The sun produces invisible rays called ultraviolet-A or ultraviolet-B, which can harm the skin. Sunburn, skin texture variations, and skin tumors is caused by too much sun. Rashes too can be ascribed to sunlight. UV radiation even on cloudy days touches the earth and can cause skin damage.
Sunburn and Your Skin
Sunburn is a condition that happens when the amount of sun exposure or additional ultraviolet light source outdoes the body’s protective pigment (melanin) ability to defend the skin.
Sunburn symptoms comprise hurting, reddened skin; yet, sunburn may not be promptly false. By the time the skin starts to develop painful and red, the damage has been completed. Severe sunburn may result in swelling and blisters. People who are severely sunburned may develop a fever, chills, and/or weakness. In rare situations, people with sunburn can go into tremor.
Some days after sunburn, people with naturally fair skin may have flaking in the burned areas.

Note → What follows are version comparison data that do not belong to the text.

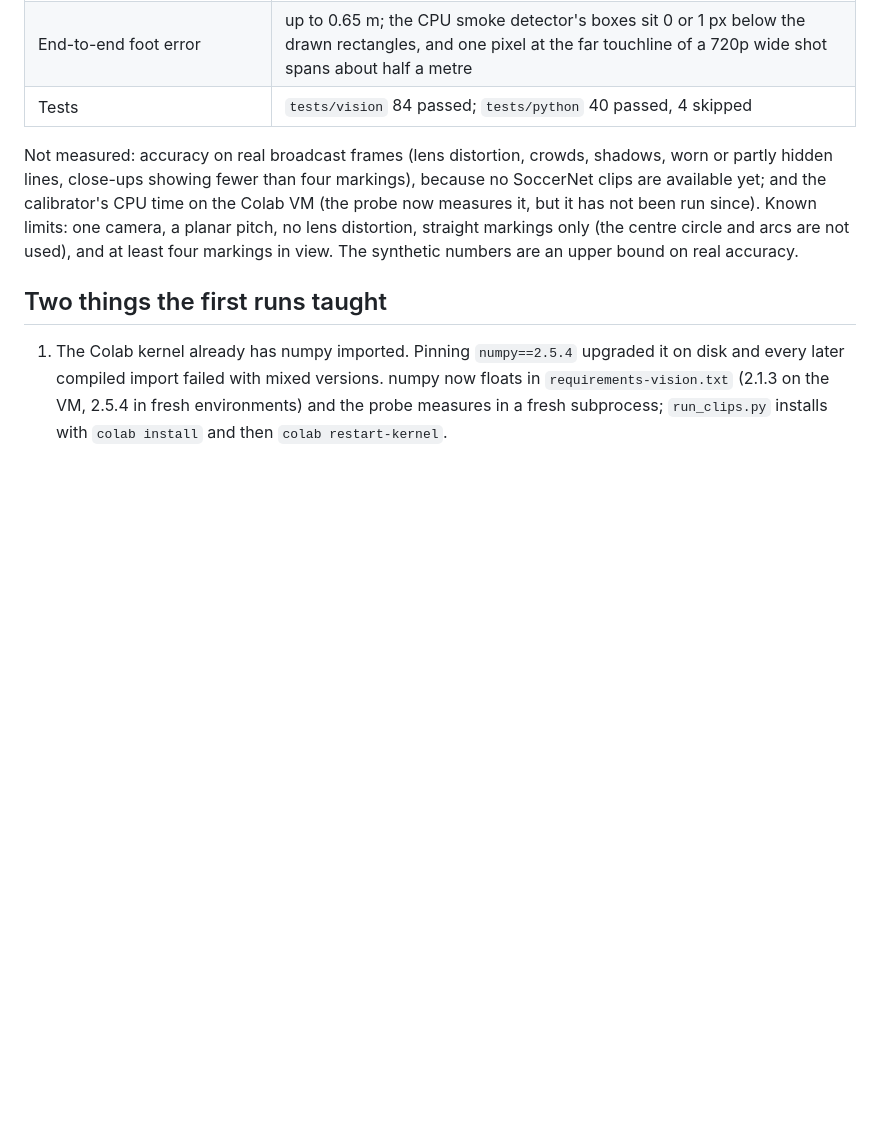
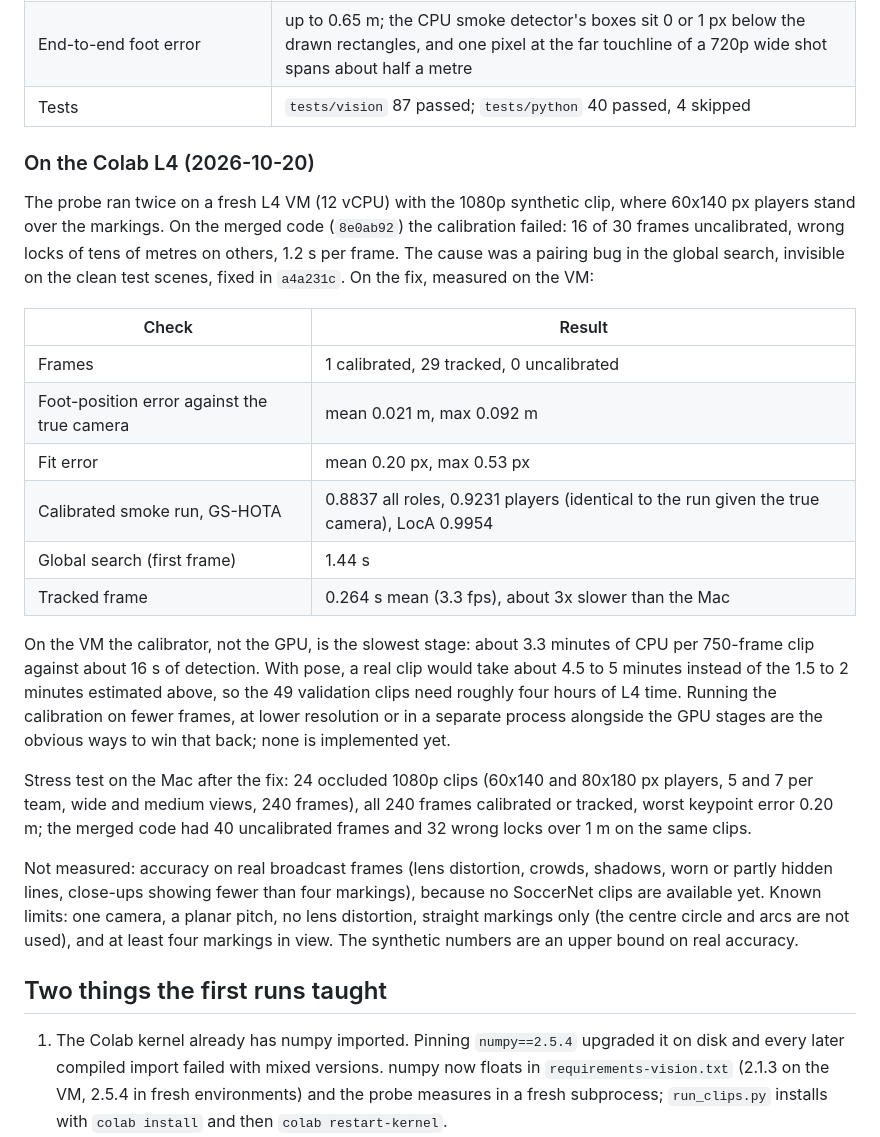
Before and after one commit to aizaguirre3/xg-lab, a Markdown page: analysis/vision_env.md, the part around the change. Rendered like a GitHub page; blank space fills up the shorter version.

Commit message:
Record the Colab L4 calibration measurements and the occlusion fix
Probe on the fix commit (a4a231c): 30 of 30 frames calibrated or tracked, foot
error mean 0.021 m and max 0.092 m, calibrated smoke GS-HOTA identical to the
known-camera run; a tracked frame takes 0.264 s on the VM's CPU, about 3x the
Mac, so calibration is the slowest stage there (~3.3 min per 750-frame clip,
49 clips ~4 h of L4 time). The run on main (8e0ab92) is recorded as the failure
that found the bug.

Co-Authored-By: Claude Opus 5.5 <noreply@anthropic.com>

```diff
--- a/analysis/vision_env.md
+++ b/analysis/vision_env.md
@@ -111,13 +111,42 @@ otherwise it is reported uncalibrated with null pitch coordinates.
 | Pipeline, wide camera at 1280x720, 8 frames, players only | GS-HOTA 1.0 on four scenes |
 | Calibration foot-position error | at most 0.013 m (ground-truth boxes through the written homographies) |
 | End-to-end foot error | up to 0.65 m; the CPU smoke detector's boxes sit 0 or 1 px below the drawn rectangles, and one pixel at the far touchline of a 720p wide shot spans about half a metre |
-| Tests | `tests/vision` 84 passed; `tests/python` 40 passed, 4 skipped |
+| Tests | `tests/vision` 87 passed; `tests/python` 40 passed, 4 skipped |
+
+### On the Colab L4 (2026-10-20)
+
+The probe ran twice on a fresh L4 VM (12 vCPU) with the 1080p synthetic clip,
+where 60x140 px players stand over the markings. On the merged code
+(`8e0ab92`) the calibration failed: 16 of 30 frames uncalibrated, wrong locks of
+tens of metres on others, 1.2 s per frame. The cause was a pairing bug in the
+global search, invisible on the clean test scenes, fixed in `a4a231c`. On the
+fix, measured on the VM:
+
+| Check | Result |
+|---|---|
+| Frames | 1 calibrated, 29 tracked, 0 uncalibrated |
+| Foot-position error against the true camera | mean 0.021 m, max 0.092 m |
+| Fit error | mean 0.20 px, max 0.53 px |
+| Calibrated smoke run, GS-HOTA | 0.8837 all roles, 0.9231 players (identical to the run given the true camera), LocA 0.9954 |
+| Global search (first frame) | 1.44 s |
+| Tracked frame | 0.264 s mean (3.3 fps), about 3x slower than the Mac |
+
+On the VM the calibrator, not the GPU, is the slowest stage: about 3.3 minutes
+of CPU per 750-frame clip against about 16 s of detection. With pose, a real
+clip would take about 4.5 to 5 minutes instead of the 1.5 to 2 minutes
+estimated above, so the 49 validation clips need roughly four hours of L4
+time. Running the calibration on fewer frames, at lower resolution or in a
+separate process alongside the GPU stages are the obvious ways to win that
+back; none is implemented yet.
+
+Stress test on the Mac after the fix: 24 occluded 1080p clips (60x140 and
+80x180 px players, 5 and 7 per team, wide and medium views, 240 frames), all
+240 frames calibrated or tracked, worst keypoint error 0.20 m; the merged code
+had 40 uncalibrated frames and 32 wrong locks over 1 m on the same clips.
 
 Not measured: accuracy on real broadcast frames (lens distortion, crowds,
 shadows, worn or partly hidden lines, close-ups showing fewer than four
-markings), because no SoccerNet clips are available yet; and the calibrator's
-CPU time on the Colab VM (the probe now measures it, but it has not been run
-since). Known limits: one camera, a planar pitch, no lens distortion, straight
+markings), because no SoccerNet clips are available yet. Known limits: one camera, a planar pitch, no lens distortion, straight
 markings only (the centre circle and arcs are not used), and at least four
 markings in view. The synthetic numbers are an upper bound on real accuracy.
 
```
Also changed, not shown: docs/HANDOFF.md (+6 -3 lines).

Certain itching may happen and the peeled areas are even more delicate to sunburn for some weeks.
Weakness to sunburns is amplified in people with:
- Fair skin
- Light-colored hair
People use certain medications that heave the skin’s sensitivity to sunburn, such as NSAIDs, quinolones, tetracycline, psoralens, thiazides, furosemide, amiodarone, and the phenothiazine.
To treat or ease the sunburn distress:
- Apply a cold compress to the affected area(s).
- Take aspirin or acetaminophen instantly after sun exposure to relieve sunburn uneasiness and inflammation.
- Apply a cooling gel or ointment containing aloe Vera to the sunburned area or areas.
- Avoid additional sun exposure till the uneasiness resolves.
- In cases of severe sunburn or sunstroke, see your doctor instantly.
Photosensitivity / Sun allergy(Sun reaction)
Most people’s skin will burn if there is ample ultraviolet radiation exposure. Still, some people burn mainly easily or develop exaggerated skin reactions to sunlight. This state is called photosensitivity. People often call this a sun allergy.
Photosensitivity people have an immunological light response, most frequently sunlight. They can break out in a rash when sunlight exposed. The exposure amount required to cause a reaction differs from person to person. Certain people with photosensitivity are also affected by indoor fluorescent lighting.
Photosensitivity has been associated to:
- Chemicals, fragrances, or plants contact.
- Medicines that are taken inside.
- Autoimmune diseases such as lupus erythematosus.
- Porphyria, a metabolic disorder that is sometimes hereditary.
Photosensitivity symptoms may comprise a pink or red skin rash with blotchy blisters, scaly patches, or raised spots on areas directly exposed to the sun. Itching and burning may occur and the rash may last for several days. In some people, the reaction to sunlight gradually becomes less with subsequent exposures.
Certain photosensitivity types may respond to specific treatments such as oral beta-carotene, steroids, or other medications.
Polymorphous Light Eruption
Condition in which skin rashes develop after fairly partial sun exposure is Polymorphic light eruption (PMLE). PMLE usually affects females between the ages of 20 and 40. The condition also can affect children and less commonly, men.
The word ‘polymorphic’ denotes to the point that the rash can take many forms. A common kind of PMLE looks like pink or red raised spots groups on the arms. Further areas, comprising the legs and chest, also may be affected. At times the rash has blisters and bigger dry, red spots. The rash is supplemented by a burning or itching that can last for some days.
In severe circumstances, a doctor may commend oral steroids to treat PMLE. Sometimes, a drug used to treat skin conditions, Hydroxychloroquine is recommended.
Skin Care Tips
To shield your skin from the sun, contemplate these tips:
- Shun the sun during peak hours.
- Dress rationally.
- Evade deliberate sunbathing, as well as tanning beds.
- Use a sunscreen of at least 30 SPF even on cloudy days. Sunscreens ought to be applied about 20 minutes before going outdoors.
Picking a Sunscreen
Diverse sunscreens are suitable for various people. For children under 6 months old, the best choice is to keep them out of the sun, if likely.
People with dark skin would value from sunscreen with an SPF (Sun Protection Factor) of at least 30. Sunscreens with SPF numbers higher than 30 may benefit people who want to minimize their exposure to the sun, especially people who are fair-skinned.